Tax Assistant Manager, Global Employer Services, Deloitte
A tax graduate programme, in an engaging and supportive work environment, is offering its candidates the opportunity to thrive and excel within the accounting and financial services sectors.
With ongoing support, networking, and flexible working practices, graduate programmes ensure candidates can thrive, achieve and evolve within an organisation. While the work may be challenging, and the continuing exams sometimes daunting, there are clear rewards for young people.
Supportive tax graduate programme
Ryan O’Brien, 25, joined the Deloitte Graduate Programme in the Cork office’s Global Employer Services (GES) line after studying International Business at the University of Limerick for four years.
Recently promoted to Assistant Tax Manager after completing the graduate programme and achieving highly in the accounting and tax exams, he points to the support offered as a key component in his success. He joined the graduate scheme in 2020. Covid-19 restrictions meant it was April 2021 before he got into the office. However, a previous internship with the company meant he already knew some colleagues.
Building finance qualifications
During the scheme, O’Brien worked through the rounds of the Chartered Accountants of Ireland exams, moving up the associate ladder as he passed each stage. He also took the Institute of Taxation exams, achieving first place in the ‘Tax Part 2’ exams this year. The graduate scheme offers much more in terms of work, with experience of different departments. “I was involved in engagement teams and client projects with hands-on experience from moment I joined the firm,” adds O’Brien.
Coaching from management

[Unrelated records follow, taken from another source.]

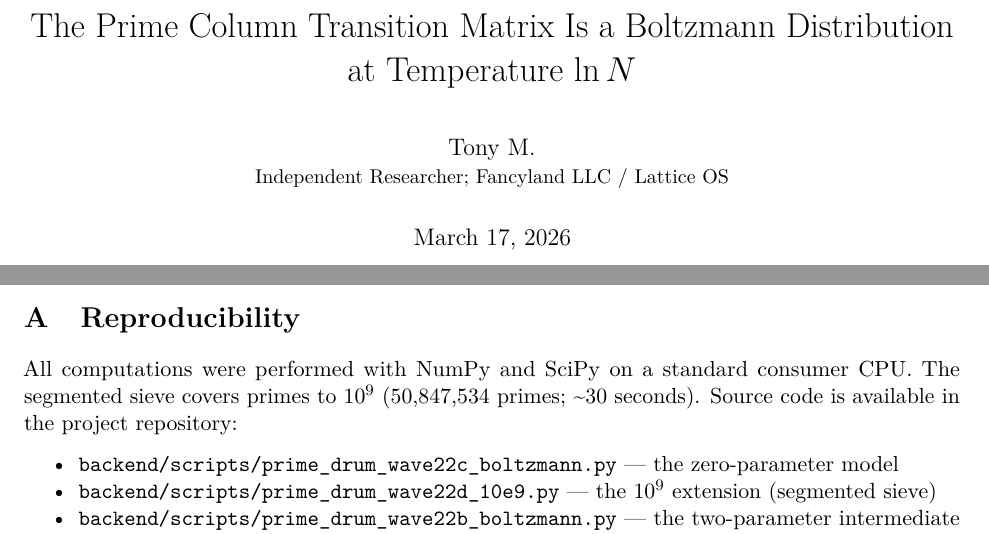
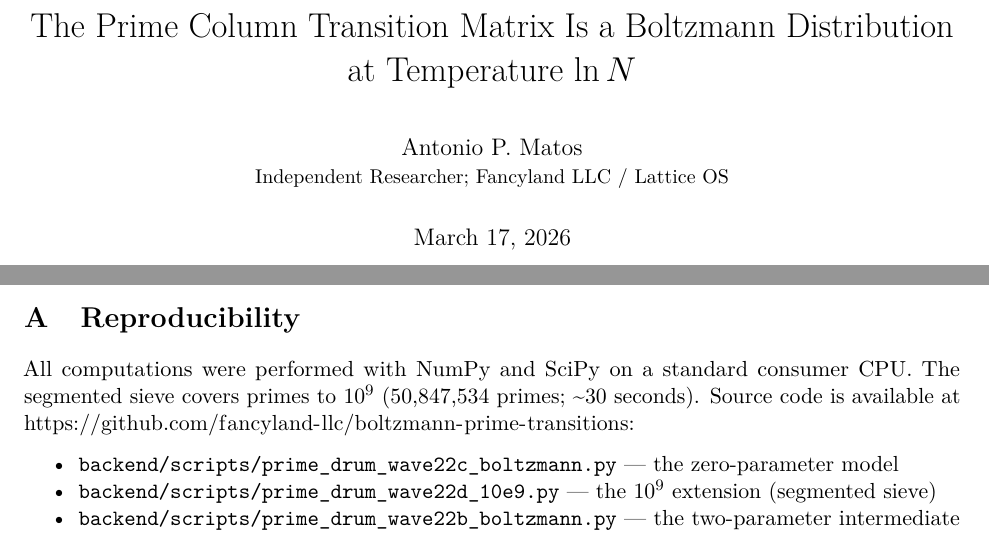
Before and after one commit to fancyland-llc/boltzmann-prime-transitions, a LaTeX paper (paper/boltzmann_prime_transitions.tex): two parts of pages 1 and 7 of 9, joined at a grey line, cut so that both start at the same text. Compiled offline with pdfLaTeX.

Commit message:
Author: Antonio P. Matos (full name); add GitHub repo URL to Appendix A

```diff
--- a/paper/boltzmann_prime_transitions.tex
+++ b/paper/boltzmann_prime_transitions.tex
@@ -60,7 +60,7 @@
   pdfcreator={LaTeX via pandoc}}
 
 \title{The Prime Column Transition Matrix Is a Boltzmann Distribution at Temperature $\ln N$}
-\author{Tony M.\\\small Independent Researcher; Fancyland LLC / Lattice OS}
+\author{Antonio P. Matos\\\small Independent Researcher; Fancyland LLC / Lattice OS}
 \date{March 17, 2026}
 
 \begin{document}
@@ -555,8 +555,8 @@ specifications, system architecture, and experimental methodology.
 
 All computations were performed with NumPy and SciPy on a standard
 consumer CPU. The segmented sieve covers primes to \(10^9\) (50,847,534
-primes; \textasciitilde30 seconds). Source code is available in the
-project repository:
+primes; \textasciitilde30 seconds). Source code is available at
+\url{https://github.com/fancyland-llc/boltzmann-prime-transitions}:
 
 \begin{itemize}
 \tightlist
```
Also changed, not shown: paper/BOLTZMANN_PRIME_TRANSITIONS.md (+4 -2 lines), README.md, paper/boltzmann_prime_transitions.pdf, 1 other file.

Graduates on the three-and-a-half-year programme are allocated a coach from management level and a buddy as a go-to point of contact to help with settling in. “Coming straight out of college into a professional services firm is a daunting experience, so, to have a buddy who has been in that position, and a coach, really helped,” says O’Brien. “It helps you fit into the Deloitte culture.”
Graduates on the three-and-a-half-year programme are allocated a coach from management level and a buddy as a go-to point of contact to help with settling in.
With the regular exams and lectures, he points to the support structure in place for the graduate programme with flexible working practices, study leave and external facilitators offering additional sessions. For the final accounting exams, candidates have 12 weeks of paid study leave, which O’Brien says is invaluable but also an important investment for the company, as highlighted by the 95% pass rate among participants.
Inclusive and progressive programme
Advice he would give to students applying to the Tax Graduate Programme is to speak with those already doing the course, visit the company website and do relevant research.
“Look at which area you might want to go into — be that tax, audit, risk advisor, financial services or consulting, and give time to the application process.” He also emphasises that it is not essential to have college qualifications in tax or accounting to apply.
For those securing a place on the programme, he urges them to get to know people, attend events for graduates and network. “One of the most important things once on the scheme is to gauge how you are progressing,” he says. “The company has an open-door policy where you can constantly request feedback, and there is a dedicated feedback platform, so ask people how you are getting on, what you could work on better and how you can improve.”
Opportunities for growth
O’Brien believes talent is recognised within the company with opportunities for promotion to manager and senior manager-level and beyond. “Deloitte really do value people, and if you want to progress, the firm will recognise that,” he says. “It is not a walk in the park; the graduate programme is challenging, but once you have those letters after your name, it is all worth it, and the support has been exceptional.”